The Memory Band calls itself an English folk “supergroup”: perhaps this is somewhat justified, given the fact that most of its members come from other, more established bands. On the other hand, there’s nothing the least bit super about their second full-length and U.S. debut, Apron Strings, which sounds as though it was the last priority for every artist involved. Among those putting in appearances here are Adem Ilhan (of Fridge and solo fame), Jennymay Logan (Elysian Quartet), Al Doyle (Hot Chip), and Simon Lord (ex-Simian). The group’s clear frontman, however, is Stephen Cracknell, whose resumé includes electronica work as Gorodisch and a stint as bassist for Badly Drawn Boy. Despite Cracknell’s dominant presence, the various threads gathered together on Apron Strings fail to cohere.

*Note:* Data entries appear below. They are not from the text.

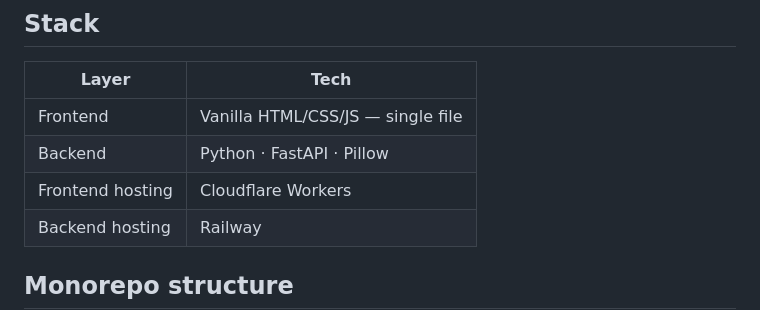
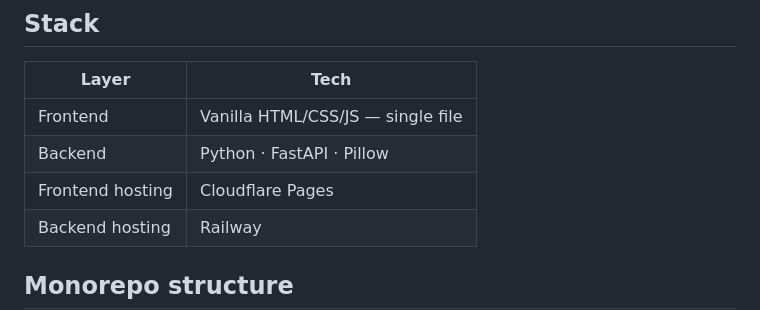
Before and after one commit to IcedDino/polamaker, a Markdown page: readme.md, the part around the change. Rendered like a GitHub page.

Commit message:
Update frontend hosting from Cloudflare Workers to Pages

```diff
--- a/readme.md
+++ b/readme.md
@@ -8,7 +8,7 @@ A print-ready polaroid layout generator. Upload your photos, choose a canvas and
 |---|---|
 | Frontend | Vanilla HTML/CSS/JS — single file |
 | Backend | Python · FastAPI · Pillow |
-| Frontend hosting | Cloudflare Workers |
+| Frontend hosting | Cloudflare Pages |
 | Backend hosting | Railway |
 
 ## Monorepo structure
```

To what extent The Memory Band can really be labeled “folk” is debatable: despite the fact that they rely primarily upon acoustic instrumentation (with some electronically-aided production and percussion loops) and cover some traditional material, they seem more aligned with a tepid current of “respectable” British pop. Their takes on traditional British folk tunes (“Blackwaterside,” “Green Grows the Laurel”) are curiously sterile and unenthusiastic, while Cracknell’s acoustic originals sound like throwaway impromptu sessions recorded down at the local pub. That brings us to the covers, which aren’t particularly folk-friendly either. Cracknell and Co. transform Rotary Connection’s “Want You To Know” (the band also takes its name from the Rotary Connection track “Memory Band”) into a bloodless and syrupy acoustic ballad, and a similar procedure is applied to Carly Simon’s “Why.” Apron Strings’s final and best track is a take on Ronnie Lane’s “The Poacher,” which benefits from a fuller arrangement than most of the album and sticks fairly close to the original.
The Memory Band is clearly Stephen Cracknell’s project, and Apron Strings, despite the talent of the supporting players, can’t overcome his limitations in songwriting and his lack of musical vision. The album feels like the work of a loose-knit collective without any real guiding force, the product of a bunch of friends recording for their own pleasure in their spare time, and without much concern for the end result.
By Michael Cramer